**EXERCISE DETAILS**
Work out the number of lines that hold "casetScor" in the listing, and give that number with no other text.

**DATA LISTING**
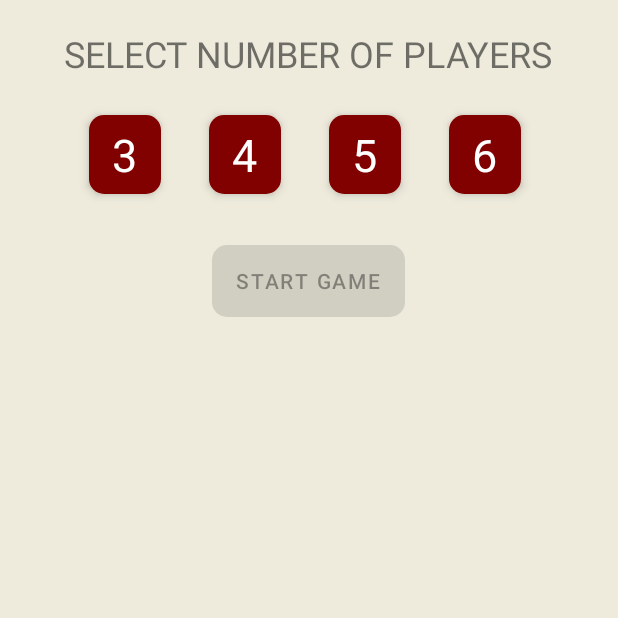
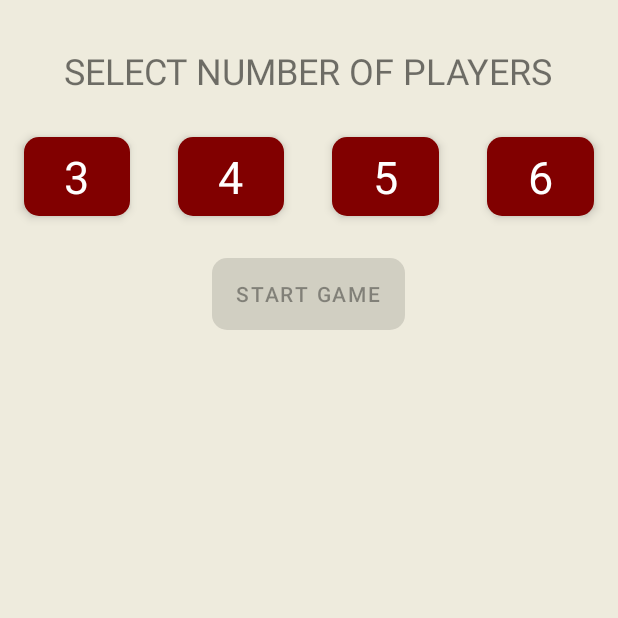
Before and after one commit to ClaudiuVisan/Whist_Score_Table, an Android app: the screen it shows after launch (AddPlayersActivity), after a tap on "START GAME", on a phone screen of 412 x 824 dp, the top half of it. Run offline under Robolectric (Android 15) with nearby library versions, the phone set to English and light mode, and no system bars; our stand-ins replace Room's generated code.

Commit message:
Dimensionare corecta v1

```diff
--- a/app/src/main/java/com/example/whistscoretable/CheckBetsActivity.java
+++ b/app/src/main/java/com/example/whistscoretable/CheckBetsActivity.java
@@ -38,8 +38,6 @@ public class CheckBetsActivity extends AppCompatActivity {
     {
         TableLayout betTable = findViewById(R.id.betTable);
         betTable.setVerticalGravity(Gravity.CENTER_VERTICAL);
-        betTable.setColumnStretchable(0,true);
-        betTable.setColumnStretchable(1,true);
         betTable.setVerticalGravity(Gravity.START);
         for(int i=1;i<=noPlayers;i++)
         {
@@ -51,7 +49,7 @@ public class CheckBetsActivity extends AppCompatActivity {
             casetNume.setText(currentGame.getPlayersList().get(i-1).getName());
             casetBet.setText(String.valueOf(currentGame.getPlayersList().get(i-1).getBet()));
             casetNume.setTextSize(TypedValue.COMPLEX_UNIT_SP,28);
-            casetNume.setWidth(TypedValue.COMPLEX_UNIT_DIP*41);
+            casetNume.setWidth(TableLayout.LayoutParams.WRAP_CONTENT);
             casetBet.setTextSize(TypedValue.COMPLEX_UNIT_SP,28);
             casetBet.setGravity(Gravity.END);
             rand.addView(casetNume,myParams);
--- a/app/src/main/java/com/example/whistscoretable/FinalScoreActivity.java
+++ b/app/src/main/java/com/example/whistscoretable/FinalScoreActivity.java
@@ -32,8 +32,6 @@ public class FinalScoreActivity extends AppCompatActivity {
     {
         TableLayout finalScoreTable = findViewById(R.id.tabelFinal);
         finalScoreTable.setVerticalGravity(Gravity.CENTER_VERTICAL);
-        finalScoreTable.setColumnStretchable(0,true);
-        finalScoreTable.setColumnStretchable(1,true);
         finalScoreTable.setVerticalGravity(Gravity.START);
         for(int i=1;i<=currentGame.getNoPlayers();i++)
         {
@@ -45,7 +43,7 @@ public class FinalScoreActivity extends AppCompatActivity {
             casetNume.setText(currentGame.getPlayersList().get(i-1).getName());
             casetScor.setText(String.valueOf(currentGame.getPlayersList().get(i-1).getScore()));
             casetNume.setTextSize(TypedValue.COMPLEX_UNIT_SP,28);
-            casetNume.setWidth(TypedValue.COMPLEX_UNIT_DIP*41);
+            casetNume.setWidth(TableLayout.LayoutParams.WRAP_CONTENT);
             casetScor.setTextSize(TypedValue.COMPLEX_UNIT_SP,28);
             casetScor.setGravity(Gravity.END);
             rand.addView(casetNume,myParams);
--- a/app/src/main/java/com/example/whistscoretable/SaveGameActivity.java
+++ b/app/src/main/java/com/example/whistscoretable/SaveGameActivity.java
@@ -22,9 +22,11 @@ public class SaveGameActivity extends AppCompatActivity {
         addSavedGame.setOnClickListener(new View.OnClickListener() {
             @Override
             public void onClick(View v) {
+                boolean onSave = true;
                 currentGame.setName(gameName.getText().toString());
                 db.gameDao().insertAll(currentGame);
                 Intent intent = new Intent(SaveGameActivity.this, LoadGameActivity.class);
+                intent.putExtra("fromSave",onSave);
                 startActivity(intent);
             }
         });
--- a/app/src/main/java/com/example/whistscoretable/ScoreTableActivity.java
+++ b/app/src/main/java/com/example/whistscoretable/ScoreTableActivity.java
@@ -2,11 +2,11 @@ package com.example.whistscoretable;
 
 import androidx.appcompat.app.AppCompatActivity;
 import android.content.Intent;
-import android.media.Image;
 import android.os.Bundle;
 import android.util.TypedValue;
 import android.view.Gravity;
 import android.view.View;
+import android.view.ViewGroup;
 import android.widget.Button;
 import android.widget.ImageButton;
 import android.widget.TableLayout;
@@ -63,8 +63,6 @@ public class ScoreTableActivity extends AppCompatActivity {
     public void setScoreTable() {
         TableLayout scoreTable = findViewById(R.id.tabel);
         scoreTable.setVerticalGravity(Gravity.CENTER_VERTICAL);
-        scoreTable.setColumnStretchable(0, true);
-        scoreTable.setColumnStretchable(1, true);
         scoreTable.setVerticalGravity(Gravity.START);
         for (int i = 1; i <= currentGame.getNoPlayers(); i++) {
             TableRow rand = new TableRow(this);
@@ -75,7 +73,7 @@ public class ScoreTableActivity extends AppCompatActivity {
             casetNume.setText(currentGame.getPlayersList().get(i - 1).getName());
             casetScor.setText(String.valueOf(currentGame.getPlayersList().get(i - 1).getScore()));
             casetNume.setTextSize(TypedValue.COMPLEX_UNIT_SP, 28);
-            casetNume.setWidth(TypedValue.COMPLEX_UNIT_DIP * 41);
+            casetNume.setWidth(TableLayout.LayoutParams.WRAP_CONTENT);
             casetScor.setTextSize(TypedValue.COMPLEX_UNIT_SP, 28);
             casetScor.setGravity(Gravity.END);
             rand.addView(casetNume, myParams);
--- a/app/src/main/res/layout/activity_add_players.xml
+++ b/app/src/main/res/layout/activity_add_players.xml
@@ -12,11 +12,11 @@
 
     <androidx.constraintlayout.widget.ConstraintLayout
         android:layout_width="match_parent"
-        android:layout_height="227dp">
+        android:layout_height="wrap_content">
 
 
         <RadioGroup
-            android:layout_width="wrap_content"
+            android:layout_width="0dp"
             android:layout_height="wrap_content"
             android:layout_gravity="center"
             android:orientation="horizontal"
@@ -25,11 +25,14 @@
             app:layout_constraintHorizontal_bias="0.473"
             app:layout_constraintStart_toStartOf="parent"
             app:layout_constraintTop_toBottomOf="@+id/textView"
-            app:layout_constraintVertical_bias="0.323">
+            app:layout_constraintVertical_bias="0.323"
+            android:layout_weight="1"
+            android:layout_marginTop="12dp"
+            android:layout_marginBottom="12dp">
 
             <RadioButton
                 android:id="@+id/threePlayers"
-                android:layout_width="wrap_content"
+                android:layout_width="0dp"
                 android:layout_height="wrap_content"
                 android:layout_margin="16dp"
                 android:background="@drawable/radio_selector"
@@ -41,11 +44,12 @@
                 android:text=" 3 "
                 android:textAlignment="center"
                 android:textColor="@drawable/text_color"
-                android:textSize="30sp" />
+                android:textSize="30sp"
+                android:layout_weight="1"/>
 
             <RadioButton
                 android:id="@+id/fourPlayers"
-                android:layout_width="wrap_content"
+                android:layout_width="0dp"
                 android:layout_height="wrap_content"
                 android:layout_margin="16dp"
                 android:background="@drawable/radio_selector"
@@ -57,11 +61,12 @@
                 android:text=" 4 "
                 android:textAlignment="center"
                 android:textColor="@drawable/text_color"
-                android:textSize="30sp" />
+                android:textSize="30sp"
+                android:layout_weight="1"/>
 
             <RadioButton
                 android:id="@+id/fivePlayers"
-                android:layout_width="wrap_content"
+                android:layout_width="0dp"
                 android:layout_height="wrap_content"
                 android:layout_margin="16dp"
                 android:background="@drawable/radio_selector"
@@ -73,11 +78,12 @@
                 android:text=" 5 "
                 android:textAlignment="center"
                 android:textColor="@drawable/text_color"
-                android:textSize="30sp" />
+                android:textSize="30sp"
+                android:layout_weight="1"/>
 
             <RadioButton
                 android:id="@+id/sixPlayers"
-                android:layout_width="wrap_content"
+                android:layout_width="0dp"
                 android:layout_height="wrap_content"
                 android:layout_margin="16dp"
                 android:background="@drawable/radio_selector"
@@ -89,7 +95,8 @@
                 android:text=" 6 "
                 android:textAlignment="center"
                 android:textColor="@drawable/text_color"
-                android:textSize="30sp" />
+                android:textSize="30sp"
+                android:layout_weight="1" />
         </RadioGroup>
 
         <TextView
@@ -97,6 +104,7 @@
             android:layout_width="wrap_content"
             android:layout_height="wrap_content"
             android:layout_gravity="center"
+            android:layout_marginTop="12dp"
             android:text="@string/noPlayers"
             android:textSize="24sp"
             app:layout_constraintBottom_toBottomOf="parent"
@@ -110,7 +118,8 @@
             android:id="@+id/startGame"
             android:layout_width="wrap_content"
             android:layout_height="wrap_content"
-            android:layout_marginBottom="16dp"
+            android:layout_marginTop="12dp"
+            android:layout_marginBottom="12dp"
             android:background="@drawable/round_corner"
             android:onClick="onClickStartGame"
             android:text="@string/startGame"
--- a/app/src/main/res/values/strings.xml
+++ b/app/src/main/res/values/strings.xml
@@ -3,7 +3,7 @@
     <string name="titlu">WHIST SCORE TABLE</string>
     <string name="newGame">START GAME</string>
     <string name="noPlayers">SELECT NUMBER OF PLAYERS</string>
-    <string name="loadGame"> LOAD GAME</string>
+    <string name="loadGame">LOAD  GAME</string>
     <string name="spinPlayers">PLAYERS</string>
     <string name="startGame">START GAME</string>
     <string-array name="spinNoPlayers">
```
Also changed, not shown: app/src/main/java/com/example/whistscoretable/LoadGameActivity.java (+7 -5 lines), app/src/main/java/com/example/whistscoretable/MenuActivity.java (+2 -6 lines), app/src/main/res/layout/activity_check_bets.xml (+5 -3 lines), app/src/main/res/layout/activity_final_score.xml (+7 -5 lines), app/src/main/res/layout/activity_menu.xml (+9 -12 lines), app/src/main/res/layout/activity_score.xml (+5 -3 lines).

**TASK RESPONSE**
6